Mark Twain kicked off his world speaking tour on July 15 at the Music Hall in Cleveland, the city that had served him so well launching his 1868 tour.  Opening night would be followed by 140 other dates and would take more than a year. Domestic tour dates were billed as Mark Twain Reading and Talking. Overseas, the lecture was called Mark Twain at Home.

The show was announced in The Plain Dealer on July 7.  His old friends Abel and Mary Mason Fairbanks were long gone, so he couldn’t count on a rave review from her to boost the tour. Clemens stayed at the new Stillman Hotel on Erie Street while he prepared. 

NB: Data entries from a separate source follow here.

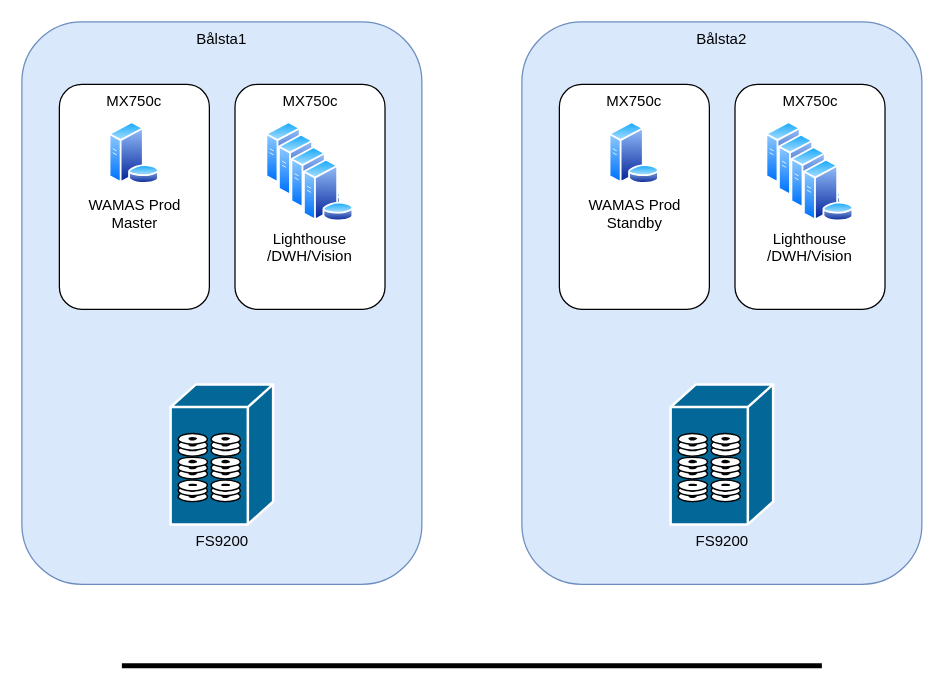
Above: overview.drawio in lhirdman/log4 (draw.io), before the change. Source tidied: cells renumbered, new cells numbered last; positions are measured from the earlier drawing's top-left corner, leaving out a move shared by most shapes. Both pictures are drawn from the tidied source at 125%, with x=0, y=0 at pixel (21, 21).
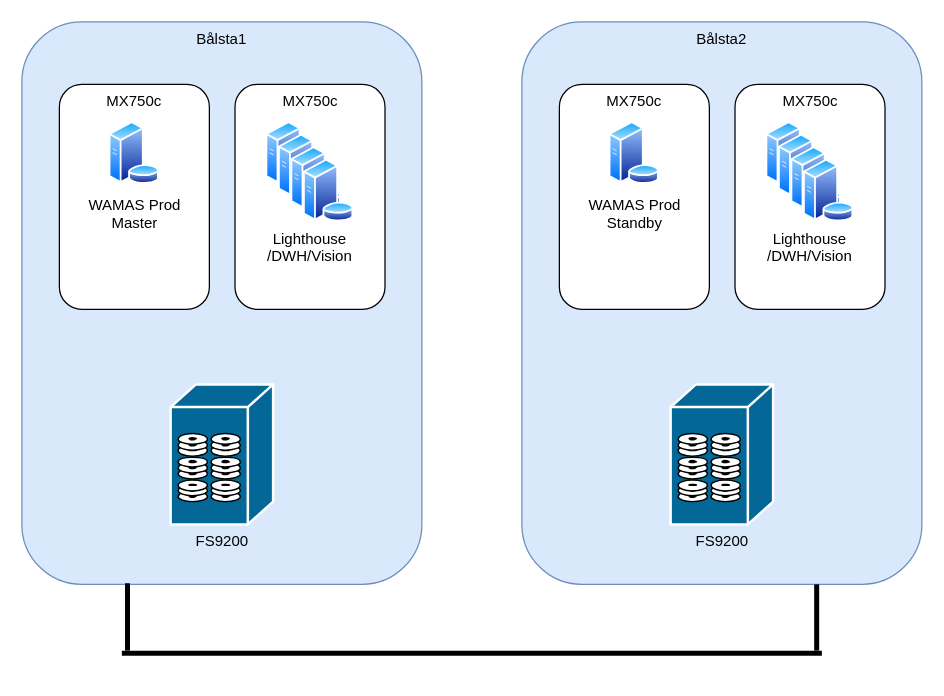
After the change.

Unchanged cells that the change refers to:
```xml
<mxCell id="2" value="Bålsta1" style="rounded=1;whiteSpace=wrap;html=1;fillColor=#dae8fc;strokeColor=#6c8ebf;verticalAlign=top;" parent="1" vertex="1">
  <mxGeometry width="320" height="450" as="geometry" />
</mxCell>
<mxCell id="12" value="Bålsta2" style="rounded=1;whiteSpace=wrap;html=1;fillColor=#dae8fc;strokeColor=#6c8ebf;verticalAlign=top;" parent="1" vertex="1">
  <mxGeometry x="400" width="320" height="450" as="geometry" />
</mxCell>
```

The edit, as a diff of the source:
```diff
@@
     <mxCell id="22" style="line;strokeWidth=4;html=1;perimeter=backbonePerimeter;points=[];outlineConnect=0;verticalAlign=bottom;" parent="1" vertex="1">
-      <mxGeometry x="80" y="510" width="560" height="10" as="geometry" />
+      <mxGeometry x="80" y="500" width="560" height="10" as="geometry" />
     </mxCell>
+    <mxCell id="23" style="html=1;rounded=0;entryX=0.264;entryY=0.998;entryDx=0;entryDy=0;entryPerimeter=0;fillColor=#fff2cc;strokeColor=#000000;strokeWidth=4;endArrow=none;endFill=0;" parent="1" edge="1" source="22" target="2">
+      <mxGeometry relative="1" as="geometry" />
+    </mxCell>
+    <mxCell id="24" style="html=1;rounded=0;fillColor=#fff2cc;strokeColor=#000000;strokeWidth=4;endArrow=none;endFill=0;entryX=0.737;entryY=1;entryDx=0;entryDy=0;entryPerimeter=0;" parent="1" edge="1" source="22" target="12">
+      <mxGeometry relative="1" as="geometry" />
+    </mxCell>
```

Music Hall, opened a decade earlier on Bond and Erie streets,  was the town’s largest gathering place, a steep, foreboding building that could seat 4,000; it burned down just three years later

Clemens needn’t have worried about the press. Raved The Plain Dealer, “His immense shock of hair has turned nearly white, but his humor is just as vigorous and his style as entertaining as ever.”

Once again, Cleveland had helped launch Mark Twain.

Laura DeMarco is the author of Mark Twain’s America Then and Now (2019), Lost Cleveland (2017), and Cleveland Then and Now (2018). She is an arts and culture reporter for the Plain Dealer newspaper in Cleveland, Ohio. 

For more on the many places across the country that helped shape and inspire Mark Twain, from small-town Missouri to Mississippi river cities to the Wild West, Hawaii and the great cities of the East, check out Mark Twain’s America Then and Now (Pavilion Books, 144 p) The book features 69 locations, with more than 200 vintage and new photos.